TASK INSTRUCTIONS: Find the line that contains "# Changelog". Output it and every line after it to the end of the records, exactly as they appear.

--- START ---

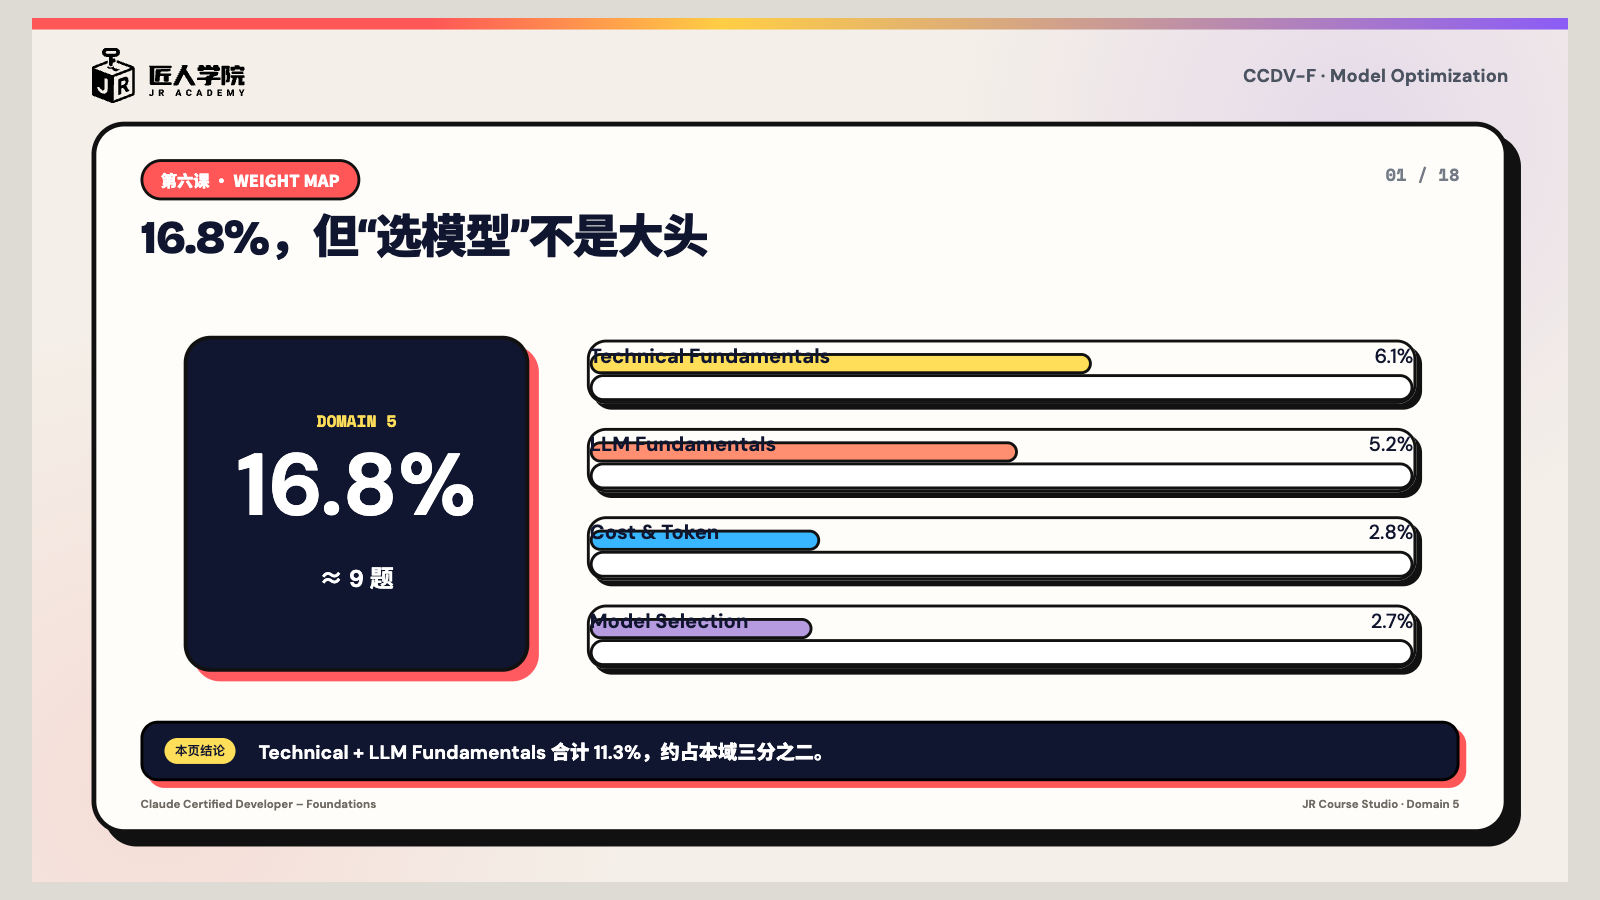
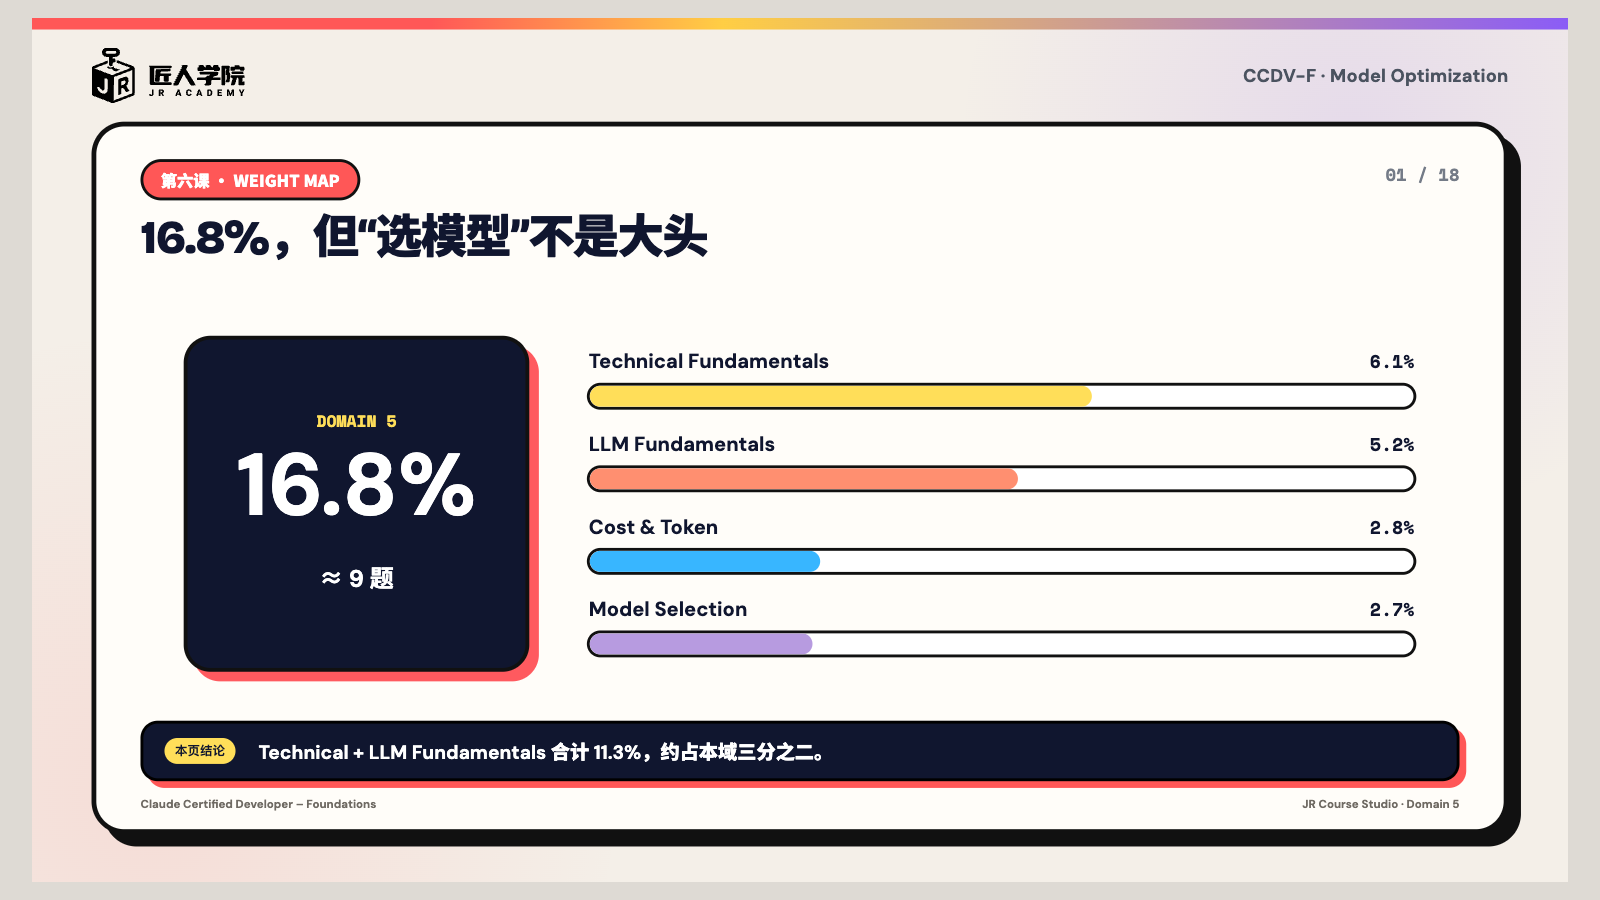
fix(classroom): align CCDV-F weight map bars

Changed region(s): [[0.3438, 0.3733, 0.9062, 0.7778]]

diff --git a/lessons/ccdv-f-model-selection-optimization/src/optStyles.css b/lessons/ccdv-f-model-selection-optimization/src/optStyles.css
@@ -1,4 +1,4 @@
-.opt-weight{height:100%;display:grid;grid-template-columns:360px 1fr;gap:60px;align-items:center;padding:10px 45px}.opt-weight>section{height:350px;display:flex;flex-direction:column;align-items:center;justify-content:center;background:#10162f;color:#fff;border:4px solid #111;border-radius:28px;box-shadow:10px 10px 0 #ff5a5f}.opt-weight>section span{color:#ffde59;font:800 17px/1 "Space Mono",monospace}.opt-weight>section strong{font-size:91px}.opt-weight>section b{margin-top:18px;font-size:25px}.weight-bars{display:grid;gap:25px}.weight-bars article>div{display:flex;justify-content:space-between;margin-bottom:8px}.weight-bars strong,.weight-bars span{font-size:21px}.weight-bars article:after{content:"";display:block;height:22px;border:3px solid #111;border-radius:99px;background:#fff}.weight-bars i{display:block;height:22px;margin-top:-25px;border:3px solid #111;border-radius:99px;background:#ffde59}.weight-bars article:nth-child(2) i{background:#ff8f70}.weight-bars article:nth-child(3) i{background:#38b6ff}.weight-bars article:nth-child(4) i{background:#b79be0}
+.opt-weight{height:100%;display:grid;grid-template-columns:360px 1fr;gap:60px;align-items:center;padding:10px 45px}.opt-weight>section{height:350px;display:flex;flex-direction:column;align-items:center;justify-content:center;background:#10162f;color:#fff;border:4px solid #111;border-radius:28px;box-shadow:10px 10px 0 #ff5a5f}.opt-weight>section span{color:#ffde59;font:800 17px/1 "Space Mono",monospace}.opt-weight>section strong{font-size:91px}.opt-weight>section b{margin-top:18px;font-size:25px}.weight-bars{display:grid;gap:24px;align-content:center}.weight-bars .weight-bar{padding:0;border:0;border-radius:0;background:transparent;box-shadow:none}.weight-bar-heading{display:flex;align-items:baseline;justify-content:space-between;gap:24px;margin:0 2px 10px}.weight-bar-heading strong{font-size:21px;line-height:1.15}.weight-bar-heading span{flex:0 0 auto;font:700 19px/1 "Space Mono",monospace}.weight-bar-track{height:28px;overflow:hidden;border:3px solid #111;border-radius:99px;background:#fff}.weight-bar-track i{display:block;height:100%;margin:0;border:0;border-radius:99px;background:#ffde59}.weight-bars article:nth-child(2) i{background:#ff8f70}.weight-bars article:nth-child(3) i{background:#38b6ff}.weight-bars article:nth-child(4) i{background:#b79be0}
 .token-chain{height:130px;display:grid;grid-template-columns:1fr 50px 1.3fr 50px 1.3fr 50px 1fr;align-items:center;gap:10px;padding:18px 28px;background:#10162f;color:#fff;border-radius:21px}.token-chain span,.token-chain b,.token-chain strong{padding:22px;text-align:center;border:2px solid #fff;border-radius:12px}.token-chain strong{color:#ffde59}.token-chain i{text-align:center;font-size:28px}.opt-sampling{height:100%;padding:35px 65px}.opt-two{display:grid;grid-template-columns:1fr 1fr;gap:35px;margin-top:35px}.opt-two article,.opt-cards article,.opt-shots article,.opt-cache-edges article{padding:28px;border:4px solid #111;border-radius:22px;background:#fff;box-shadow:8px 8px 0 #111}.opt-two article:first-child{background:#ffd9d7}.opt-two article:last-child{background:#dff7e8}.opt-two span,.opt-cards span,.opt-shots span,.opt-cache-edges span{font:900 17px/1 "Space Mono",monospace;color:#7b2e96}.opt-two strong,.opt-cards strong,.opt-shots strong,.opt-cache-edges strong{display:block;margin:20px 0 12px;font-size:24px}.opt-two p,.opt-cards p,.opt-shots p,.opt-cache-edges p{font-size:18px;font-weight:800}
 .opt-ceilings{height:100%;display:grid;grid-template-columns:1fr 1fr;gap:48px;padding:28px 70px}.opt-ceilings article{display:flex;flex-direction:column;justify-content:center;padding:40px;border:4px solid #111;border-radius:25px;background:#fff;box-shadow:10px 10px 0 #38b6ff}.opt-ceilings article:last-child{background:#fff0b0;box-shadow-color:#ffbf26}.opt-ceilings span{color:#7b2e96;font:900 17px/1 "Space Mono",monospace}.opt-ceilings strong{margin:30px 0;font-size:37px}.opt-ceilings p{font-size:20px;font-weight:800}.opt-ceilings b{margin-top:26px;padding-top:20px;border-top:2px solid #111;color:#087a3b;font-size:20px}
 .opt-counter{height:100%;display:grid;grid-template-columns:280px 70px 1fr;grid-template-rows:1fr 85px;gap:28px;align-items:center;padding:25px 70px}.opt-counter>div{height:260px;display:flex;flex-direction:column;justify-content:center;padding:35px;border:4px solid #111;border-radius:24px;box-shadow:9px 9px 0 #111}.opt-counter .wrong{background:#ffd9d7}.opt-counter .right{background:#dff7e8}.opt-counter>i{font-size:38px;text-align:center}.opt-counter span{font:900 16px/1 "Space Mono",monospace}.opt-counter strong{margin:26px 0;font-size:30px}.opt-counter code{font-size:17px}.opt-counter aside{grid-column:1/-1;padding:22px;background:#10162f;color:#fff;border-radius:15px;text-align:center;font-size:21px;font-weight:900}

diff --git a/lessons/ccdv-f-model-selection-optimization/src/slides/ChapterSlides.tsx b/lessons/ccdv-f-model-selection-optimization/src/slides/ChapterSlides.tsx
@@ -2,7 +2,7 @@ import type { ReactNode } from "react";
 const logoUrl = () => new URL("brand/logo-zh-full.svg", window.location.href).href;
 function Frame({number,label,title,takeaway,tone="cream",children}:{number:number;label:string;title:string;takeaway:string;tone?:"cream"|"rose"|"lavender"|"sky";children:ReactNode}){return <main className={`slide slide-${tone}`} data-deck-page data-qa-safe-zone><div className="topline"/><header className="studio-header"><img className="brand-logo" src={logoUrl()} alt="匠人学院"/><span className="course-label">CCDV-F · Model Optimization</span></header><section className="lesson-board"><div className="board-meta"><span className="eyebrow">第六课 · {label}</span><span className="progress">{String(number).padStart(2,"0")} / 18</span></div><section className="chapter-heading"><h1>{title}</h1></section><section className="slide-body">{children}</section><aside className="takeaway"><span>本页结论</span><strong>{takeaway}</strong></aside><footer><span>Claude Certified Developer – Foundations</span><strong>JR Course Studio · Domain 5</strong></footer></section></main>}
 const cards=(rows:string[][],cls="opt-cards")=><div className={cls}>{rows.map((r,i)=><article key={r.join("")} className={`o${i+1}`}><span>{r[0]}</span><strong>{r[1]}</strong>{r[2]&&<p>{r[2]}</p>}</article>)}</div>;
-function DomainWeight(){return <Frame number={1} label="WEIGHT MAP" title="16.8%，但“选模型”不是大头" takeaway="Technical + LLM Fundamentals 合计 11.3%，约占本域三分之二。"><div className="opt-weight"><section><span>DOMAIN 5</span><strong>16.8%</strong><b>≈ 9 题</b></section><div className="weight-bars">{[["Technical Fundamentals","6.1%","61"],["LLM Fundamentals","5.2%","52"],["Cost & Token","2.8%","28"],["Model Selection","2.7%","27"]].map(r=><article key={r[0]}><div><strong>{r[0]}</strong><span>{r[1]}</span></div><i style={{width:`${r[2]}%`}}/></article>)}</div></div></Frame>}
+function DomainWeight(){return <Frame number={1} label="WEIGHT MAP" title="16.8%，但“选模型”不是大头" takeaway="Technical + LLM Fundamentals 合计 11.3%，约占本域三分之二。"><div className="opt-weight"><section><span>DOMAIN 5</span><strong>16.8%</strong><b>≈ 9 题</b></section><div className="weight-bars">{[["Technical Fundamentals","6.1%","61"],["LLM Fundamentals","5.2%","52"],["Cost & Token","2.8%","28"],["Model Selection","2.7%","27"]].map(r=><article className="weight-bar" data-qa-weight-bar key={r[0]}><div className="weight-bar-heading" data-qa-weight-heading><strong>{r[0]}</strong><span>{r[1]}</span></div><div className="weight-bar-track" data-qa-weight-track><i style={{width:`${r[2]}%`}}/></div></article>)}</div></div></Frame>}
 function NonDeterminism(){return <Frame number={2} label="LLM FUNDAMENTALS" title="Temperature = 0，也不是确定性" takeaway="幂等靠代码，稳定格式靠 Schema；别要求模型逐字复现。" tone="rose"><div className="opt-sampling"><div className="token-chain"><span>INPUT</span><i>→</i><b>概率分布</b><i>→</i><strong>采样 Token</strong><i>→</i><b>下一轮</b></div>{cards([["✕","assert full_text == expected","LLM 输出不是固定字符串"],["✓","Schema / Semantic / Failure Rate","验证结构、语义与统计"]],"opt-two")}</div></Frame>}
 function TwoCeilings(){return <Frame number={3} label="TOKEN LIMITS" title="两个上限，修法完全不同" takeaway="Context 管输入+输出总量；max_tokens 只管输出。" tone="sky"><div className="opt-ceilings"><article><span>CONTEXT WINDOW</span><strong>INPUT + OUTPUT</strong><p>模型固有属性</p><b>裁剪 · 分块 · Compaction</b></article><article><span>max_tokens</span><strong>OUTPUT ONLY</strong><p>请求参数</p><b>提高上限 · 超长用 Streaming</b></article></div></Frame>}
 function TokenCounting(){return <Frame number={4} label="COUNT TOKENS" title="Token 数跟模型走，不跟字符走" takeaway="messages.count_tokens 要带 model、system、messages 和 tools。" tone="lavender"><div className="opt-counter"><div className="wrong"><span>WRONG</span><strong>tiktoken</strong><b>低估 15–20%</b></div><i>→</i><div className="right"><span>RIGHT</span><strong>messages.count_tokens</strong><code>model + system + messages + tools</code></div><aside>模型升级 → 重新估成本、上限与窗口容量</aside></div></Frame>}

diff --git a/lessons/ccdv-f-model-selection-optimization/classroom.config.ts b/lessons/ccdv-f-model-selection-optimization/classroom.config.ts
@@ -3,7 +3,7 @@ export const classroomConfig = {
   bridgeVersion: 1,
   deckId: "ccdv-f-model-selection-optimization",
   title: "CCDV-F 第六课：Model Selection and Optimization",
-  sourceVersion: "0.1.0",
+  sourceVersion: "0.1.1",
   status: "uat-release-candidate",
   slides: narration.sections.map((section) => ({ id: section.id, title: section.title, actions: section.segments.map((segment) => ({ id: segment.id, type: "speech" as const, text: segment.text, audioKey: segment.audioPath.replace(/^audio\//, ""), audioDurationMs: segment.durationMs, voice: "ElevenLabs Amy", audioStatus: narration.voiceStatus })) }))
 } as const;

diff --git a/CHANGELOG.md b/CHANGELOG.md
@@ -1,5 +1,9 @@
 # Changelog
 
+## 2026-07-21
+
+- 修复 CCDV-F 第六课第一页权重条的双重边框与标题压线排版，并增加标题和轨道不得重叠的视觉 QA 闸门（`lessons/ccdv-f-model-selection-optimization`）
+
 ## 2026-07-20
 
 - 修复 CCDV-F 第五课第 4 页中 429、500、529 HTTP 状态码的逐位数字朗读，并增加单段语音重生成入口 (`lessons/ccdv-f-eval-testing-debugging`)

--- END ---

EXERCISE RESPONSE:
 # Changelog
 
+## 2026-07-21
+
+- 修复 CCDV-F 第六课第一页权重条的双重边框与标题压线排版，并增加标题和轨道不得重叠的视觉 QA 闸门（`lessons/ccdv-f-model-selection-optimization`）
+
 ## 2026-07-20
 
 - 修复 CCDV-F 第五课第 4 页中 429、500、529 HTTP 状态码的逐位数字朗读，并增加单段语音重生成入口 (`lessons/ccdv-f-eval-testing-debugging`)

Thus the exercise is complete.